WORK ORDER | Your output should be the exact lines from the start of the data through the line containing "import jinaAi from", with no pictures.

EXTRACTED INFORMATION |
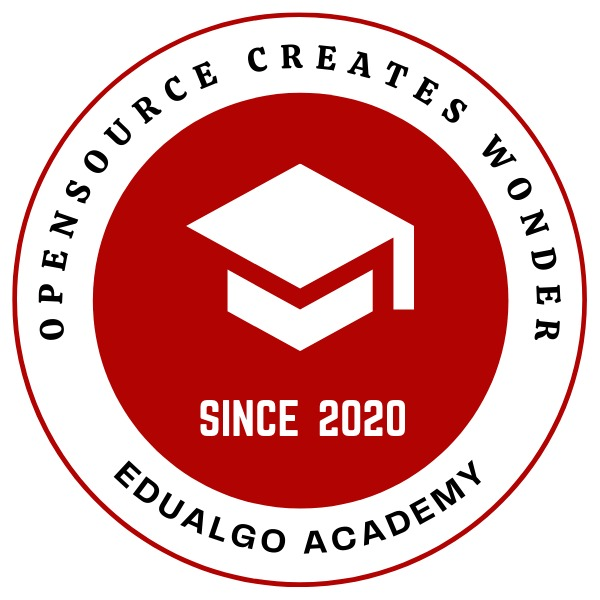
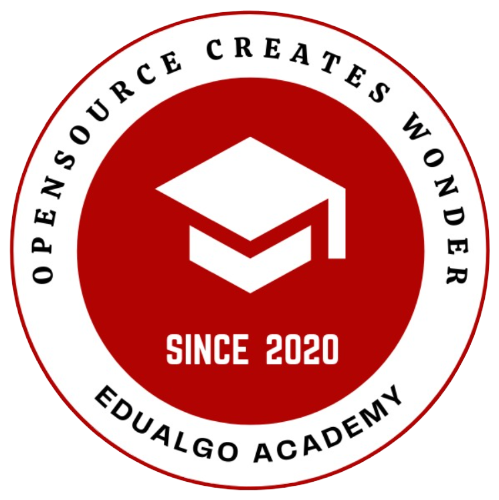
file name

diff --git a/src/components/projects/allProjects/SlideData.js b/src/components/projects/allProjects/SlideData.js
@@ -4,7 +4,7 @@ import geeta from '../../../assets/organizations/gitaInit.png';
 import hoppscotch from '../../../assets/organizations/Hoppscotch.png';
 import autoDL from '../../../assets/organizations/auto-dl.png';
 import jina from '../../../assets/organizations/jinaAi.png';
-import edualgo from '../../../assets/organizations/edualgoalt.png';
+import edualgo from '../../../assets/organizations/abc.jpg';
 
 const SliderData = [
   {

diff --git a/src/components/projects/organizations.js b/src/components/projects/organizations.js
@@ -7,7 +7,7 @@ import gitaInitiative from "../../assets/organizations/gitaInit.png";
 import jinaAi from "../../assets/organizations/jinaAi.png";
 import autodl from "../../assets/organizations/auto-dl.png";
 import mojo from "../../assets/organizations/moja-global.png";
-import edualgo from '../../assets/organizations/edualgoalt.png';
+import edualgo from '../../assets/organizations/abc.jpg';
 
 import "./Project.css";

WRITTEN REPLY |
file name

diff --git a/src/components/projects/allProjects/SlideData.js b/src/components/projects/allProjects/SlideData.js
@@ -4,7 +4,7 @@ import geeta from '../../../assets/organizations/gitaInit.png';
 import hoppscotch from '../../../assets/organizations/Hoppscotch.png';
 import autoDL from '../../../assets/organizations/auto-dl.png';
 import jina from '../../../assets/organizations/jinaAi.png';
-import edualgo from '../../../assets/organizations/edualgoalt.png';
+import edualgo from '../../../assets/organizations/abc.jpg';
 
 const SliderData = [
   {

diff --git a/src/components/projects/organizations.js b/src/components/projects/organizations.js
@@ -7,7 +7,7 @@ import gitaInitiative from "../../assets/organizations/gitaInit.png";
 import jinaAi from "../../assets/organizations/jinaAi.png";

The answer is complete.